▽

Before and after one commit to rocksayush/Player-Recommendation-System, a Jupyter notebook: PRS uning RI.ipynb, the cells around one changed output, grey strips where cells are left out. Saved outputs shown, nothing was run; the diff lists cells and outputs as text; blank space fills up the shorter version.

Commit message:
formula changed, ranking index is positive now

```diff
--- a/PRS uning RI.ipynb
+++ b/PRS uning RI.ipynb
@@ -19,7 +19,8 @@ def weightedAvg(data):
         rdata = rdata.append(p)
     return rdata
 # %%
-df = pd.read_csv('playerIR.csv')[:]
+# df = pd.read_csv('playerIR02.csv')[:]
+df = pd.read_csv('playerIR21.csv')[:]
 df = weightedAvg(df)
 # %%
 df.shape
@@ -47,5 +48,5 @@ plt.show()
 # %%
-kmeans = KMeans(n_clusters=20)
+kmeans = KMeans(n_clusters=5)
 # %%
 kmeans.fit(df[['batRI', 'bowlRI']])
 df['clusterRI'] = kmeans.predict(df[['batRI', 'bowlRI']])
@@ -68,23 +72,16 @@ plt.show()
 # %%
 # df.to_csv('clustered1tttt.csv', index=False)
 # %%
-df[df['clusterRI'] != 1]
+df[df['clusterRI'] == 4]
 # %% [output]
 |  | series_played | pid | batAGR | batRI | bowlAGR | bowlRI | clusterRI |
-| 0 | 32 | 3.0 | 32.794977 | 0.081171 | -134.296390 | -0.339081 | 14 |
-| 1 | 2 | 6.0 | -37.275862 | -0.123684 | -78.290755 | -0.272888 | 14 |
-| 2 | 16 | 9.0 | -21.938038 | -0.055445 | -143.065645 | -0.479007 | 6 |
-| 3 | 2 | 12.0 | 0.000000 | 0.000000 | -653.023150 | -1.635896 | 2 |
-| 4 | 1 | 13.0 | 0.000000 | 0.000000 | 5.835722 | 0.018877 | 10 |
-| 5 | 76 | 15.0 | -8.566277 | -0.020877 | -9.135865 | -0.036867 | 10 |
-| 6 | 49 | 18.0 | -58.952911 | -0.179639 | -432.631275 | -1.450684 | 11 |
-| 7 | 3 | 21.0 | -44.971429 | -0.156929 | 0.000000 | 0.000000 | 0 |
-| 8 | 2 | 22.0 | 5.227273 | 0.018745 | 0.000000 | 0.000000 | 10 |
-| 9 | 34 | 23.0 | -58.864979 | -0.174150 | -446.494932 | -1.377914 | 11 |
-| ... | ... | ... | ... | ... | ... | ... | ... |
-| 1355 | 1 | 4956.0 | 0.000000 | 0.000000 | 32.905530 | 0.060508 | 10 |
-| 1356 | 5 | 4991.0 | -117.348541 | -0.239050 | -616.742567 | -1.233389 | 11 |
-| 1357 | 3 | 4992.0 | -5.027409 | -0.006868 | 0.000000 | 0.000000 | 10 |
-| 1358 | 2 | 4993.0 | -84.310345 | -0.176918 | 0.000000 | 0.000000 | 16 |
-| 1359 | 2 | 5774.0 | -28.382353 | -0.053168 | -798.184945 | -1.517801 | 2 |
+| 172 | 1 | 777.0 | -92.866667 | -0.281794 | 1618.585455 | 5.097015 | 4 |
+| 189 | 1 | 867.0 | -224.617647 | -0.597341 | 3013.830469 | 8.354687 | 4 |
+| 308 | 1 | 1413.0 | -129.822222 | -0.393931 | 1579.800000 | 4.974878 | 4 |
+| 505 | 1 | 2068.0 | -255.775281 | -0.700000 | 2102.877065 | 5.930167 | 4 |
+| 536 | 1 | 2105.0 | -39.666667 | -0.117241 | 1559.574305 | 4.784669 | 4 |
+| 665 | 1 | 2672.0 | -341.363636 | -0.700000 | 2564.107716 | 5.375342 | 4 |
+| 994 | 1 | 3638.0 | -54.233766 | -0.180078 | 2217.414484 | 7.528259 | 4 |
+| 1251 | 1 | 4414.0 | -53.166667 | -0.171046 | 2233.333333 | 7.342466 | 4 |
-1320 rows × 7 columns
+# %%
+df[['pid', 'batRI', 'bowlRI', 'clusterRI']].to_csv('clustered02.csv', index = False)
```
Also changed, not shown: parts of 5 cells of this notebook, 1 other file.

△

EXERCISE INSTRUCTIONS: If a line in the records above contains the word "batRI", copy it.

WRITTEN REPLY:
 kmeans.fit(df[['batRI', 'bowlRI']])
 df['clusterRI'] = kmeans.predict(df[['batRI', 'bowlRI']])
 |  | series_played | pid | batAGR | batRI | bowlAGR | bowlRI | clusterRI |
+df[['pid', 'batRI', 'bowlRI', 'clusterRI']].to_csv('clustered02.csv', index = False)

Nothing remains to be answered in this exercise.